■ **Exercise description**
From the records, pick out and copy each line containing "deactivate".

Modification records
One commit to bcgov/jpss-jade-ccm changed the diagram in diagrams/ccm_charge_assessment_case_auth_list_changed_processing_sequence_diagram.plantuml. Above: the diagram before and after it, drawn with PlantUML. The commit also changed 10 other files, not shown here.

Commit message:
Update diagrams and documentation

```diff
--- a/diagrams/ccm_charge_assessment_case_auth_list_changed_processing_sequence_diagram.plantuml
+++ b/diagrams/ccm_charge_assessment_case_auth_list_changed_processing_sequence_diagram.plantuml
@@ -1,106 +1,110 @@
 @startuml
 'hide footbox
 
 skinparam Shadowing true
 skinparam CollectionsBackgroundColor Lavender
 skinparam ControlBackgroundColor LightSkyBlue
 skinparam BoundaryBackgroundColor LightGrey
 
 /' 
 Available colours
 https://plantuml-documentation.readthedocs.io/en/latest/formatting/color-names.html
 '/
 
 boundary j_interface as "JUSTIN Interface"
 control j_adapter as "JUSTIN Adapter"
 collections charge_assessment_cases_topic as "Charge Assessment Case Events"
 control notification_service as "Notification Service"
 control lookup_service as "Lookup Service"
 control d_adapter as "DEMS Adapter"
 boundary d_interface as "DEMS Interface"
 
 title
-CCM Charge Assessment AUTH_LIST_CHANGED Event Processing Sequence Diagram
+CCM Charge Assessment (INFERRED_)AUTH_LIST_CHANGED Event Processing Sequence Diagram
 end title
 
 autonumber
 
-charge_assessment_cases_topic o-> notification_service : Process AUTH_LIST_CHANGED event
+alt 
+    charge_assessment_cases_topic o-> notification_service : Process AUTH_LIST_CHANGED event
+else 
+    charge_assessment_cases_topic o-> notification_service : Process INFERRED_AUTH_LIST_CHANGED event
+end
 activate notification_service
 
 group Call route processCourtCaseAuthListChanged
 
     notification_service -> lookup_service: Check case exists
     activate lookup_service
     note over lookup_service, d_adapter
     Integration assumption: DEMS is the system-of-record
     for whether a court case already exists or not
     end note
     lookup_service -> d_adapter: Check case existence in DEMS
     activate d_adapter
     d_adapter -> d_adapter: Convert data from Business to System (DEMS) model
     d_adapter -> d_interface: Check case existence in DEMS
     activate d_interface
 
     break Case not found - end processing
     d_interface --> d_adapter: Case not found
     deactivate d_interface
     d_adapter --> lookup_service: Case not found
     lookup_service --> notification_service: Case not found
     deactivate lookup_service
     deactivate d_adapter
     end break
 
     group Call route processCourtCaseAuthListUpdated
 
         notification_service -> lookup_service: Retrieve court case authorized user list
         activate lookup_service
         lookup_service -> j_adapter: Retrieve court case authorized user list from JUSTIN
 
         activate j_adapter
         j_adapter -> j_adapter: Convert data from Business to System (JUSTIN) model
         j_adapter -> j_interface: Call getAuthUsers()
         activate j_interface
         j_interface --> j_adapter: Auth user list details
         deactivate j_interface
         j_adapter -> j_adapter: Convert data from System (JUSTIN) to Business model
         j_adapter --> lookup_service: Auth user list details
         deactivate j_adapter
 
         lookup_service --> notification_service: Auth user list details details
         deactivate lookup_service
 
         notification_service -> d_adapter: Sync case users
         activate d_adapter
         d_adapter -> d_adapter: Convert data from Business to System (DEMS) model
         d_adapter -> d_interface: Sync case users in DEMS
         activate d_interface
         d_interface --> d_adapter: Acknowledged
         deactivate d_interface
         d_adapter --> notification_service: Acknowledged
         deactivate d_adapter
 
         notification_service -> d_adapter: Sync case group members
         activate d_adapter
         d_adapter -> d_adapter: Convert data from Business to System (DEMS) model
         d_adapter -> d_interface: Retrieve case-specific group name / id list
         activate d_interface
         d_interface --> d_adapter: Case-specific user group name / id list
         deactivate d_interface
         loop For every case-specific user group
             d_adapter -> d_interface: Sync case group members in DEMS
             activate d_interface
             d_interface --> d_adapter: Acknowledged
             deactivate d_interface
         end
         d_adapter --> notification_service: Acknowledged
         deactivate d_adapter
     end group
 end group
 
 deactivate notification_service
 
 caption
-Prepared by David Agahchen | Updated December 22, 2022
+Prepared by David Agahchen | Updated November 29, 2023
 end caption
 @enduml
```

■ **Exercise answer**
     deactivate d_interface
     deactivate lookup_service
     deactivate d_adapter
         deactivate j_interface
         deactivate j_adapter
         deactivate lookup_service
         deactivate d_interface
         deactivate d_adapter
         deactivate d_interface
             deactivate d_interface
         deactivate d_adapter
 deactivate notification_service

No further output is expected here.